== MATERIAL PROVIDED

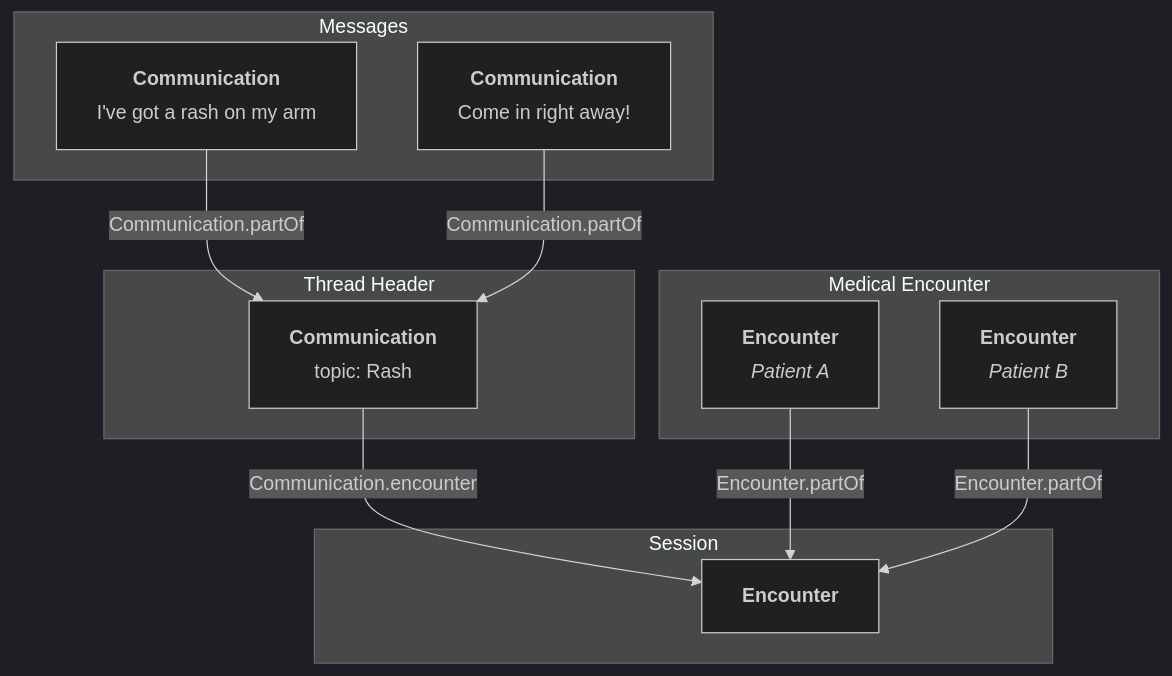
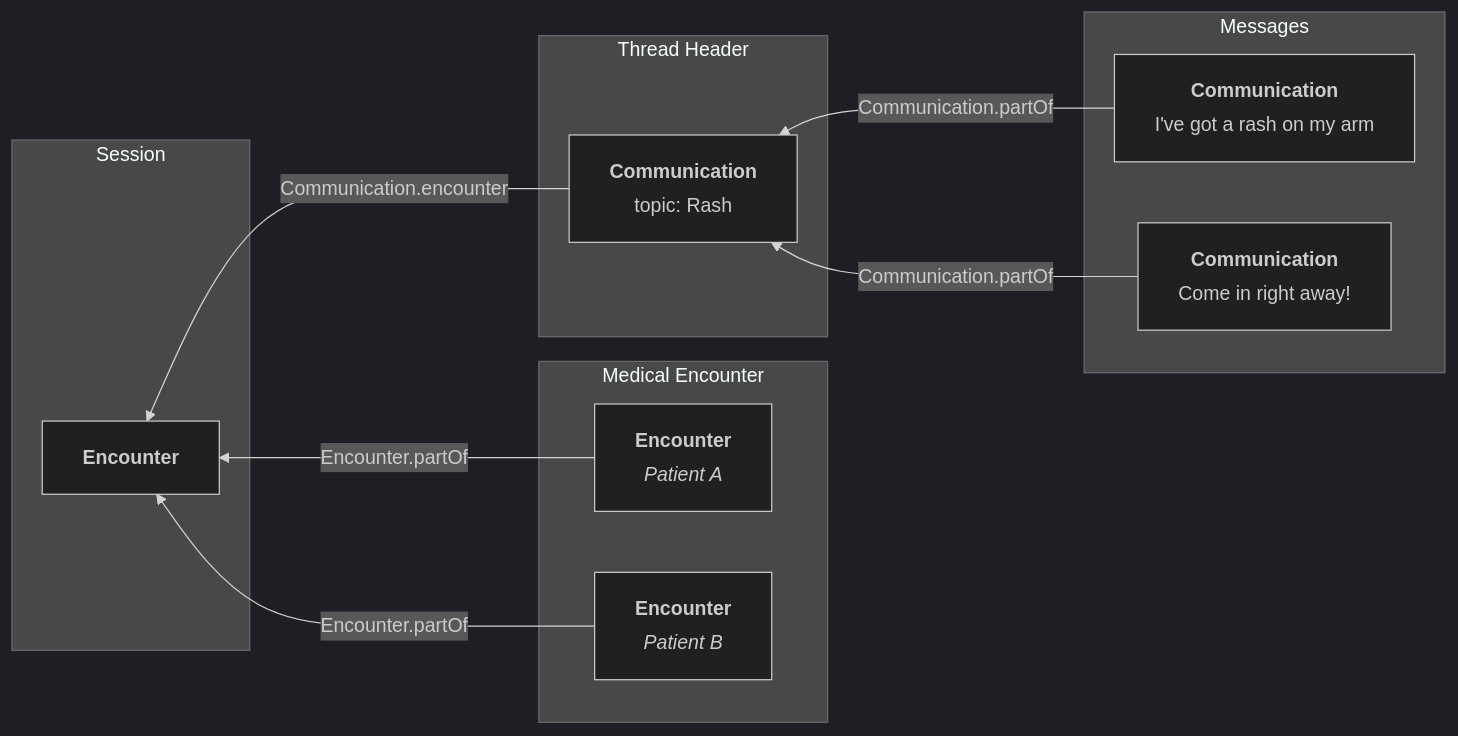
The second of 2 diagrams in packages/docs/docs/communications/async-encounters/async-encounters.md (medplum/medplum), drawn with Mermaid (dark theme) before and after one commit.

Commit message:
Update mermaid chart to right-left

````diff
--- a/packages/docs/docs/communications/async-encounters/async-encounters.md
+++ b/packages/docs/docs/communications/async-encounters/async-encounters.md
@@ -73,28 +73,28 @@
 ```mermaid
 
-flowchart TD
+flowchart RL
     subgraph Session
        A[<table><thead><tr><th>Encounter</th></tr></thead></table>]
     end
 
     subgraph Medical Encounter
         B[<table><thead><tr><th>Encounter</th></tr></thead><tbody><tr><td><em>Patient A</em></td></tr></tobdy></table>]
         C[<table><thead><tr><th>Encounter</th></tr></thead><tbody><tr><td><em>Patient B</em></td></tr></tobdy></table>]
     end
 
     subgraph Thread Header
         D[<table><thead><tr><th>Communication</th></tr></thead><tbody><tr><td>topic: Rash</td></tr></tbody></table>]
     end
 
     subgraph Messages
         E[<table><thead><tr><th>Communication</th></tr></thead><tbody><tr><td>I've got a rash on my arm</td></tr></tbody></table>]
         F[<table><thead><tr><th>Communication</th></tr></thead><tbody><tr><td>Come in right away!</td></tr></tbody></table>]
     end
 
     E --> |Communication.partOf| D
     F --> |Communication.partOf| D
     D --> |Communication.encounter| A
     B --> |Encounter.partOf| A
     C --> |Encounter.partOf| A
 
 ```
````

====

EXERCISE REQUIREMENTS = Every line from the one containing "A[<table><thead><tr><th>Encounter</th></tr></thead></table>]" through the final line of the data above is to be restated word for word, and nothing more.

OUTPUT BELOW =
        A[<table><thead><tr><th>Encounter</th></tr></thead></table>]
     end
 
     subgraph Medical Encounter
         B[<table><thead><tr><th>Encounter</th></tr></thead><tbody><tr><td><em>Patient A</em></td></tr></tobdy></table>]
         C[<table><thead><tr><th>Encounter</th></tr></thead><tbody><tr><td><em>Patient B</em></td></tr></tobdy></table>]
     end
 
     subgraph Thread Header
         D[<table><thead><tr><th>Communication</th></tr></thead><tbody><tr><td>topic: Rash</td></tr></tbody></table>]
     end
 
     subgraph Messages
         E[<table><thead><tr><th>Communication</th></tr></thead><tbody><tr><td>I've got a rash on my arm</td></tr></tbody></table>]
         F[<table><thead><tr><th>Communication</th></tr></thead><tbody><tr><td>Come in right away!</td></tr></tbody></table>]
     end
 
     E --> |Communication.partOf| D
     F --> |Communication.partOf| D
     D --> |Communication.encounter| A
     B --> |Encounter.partOf| A
     C --> |Encounter.partOf| A
 
 ```
````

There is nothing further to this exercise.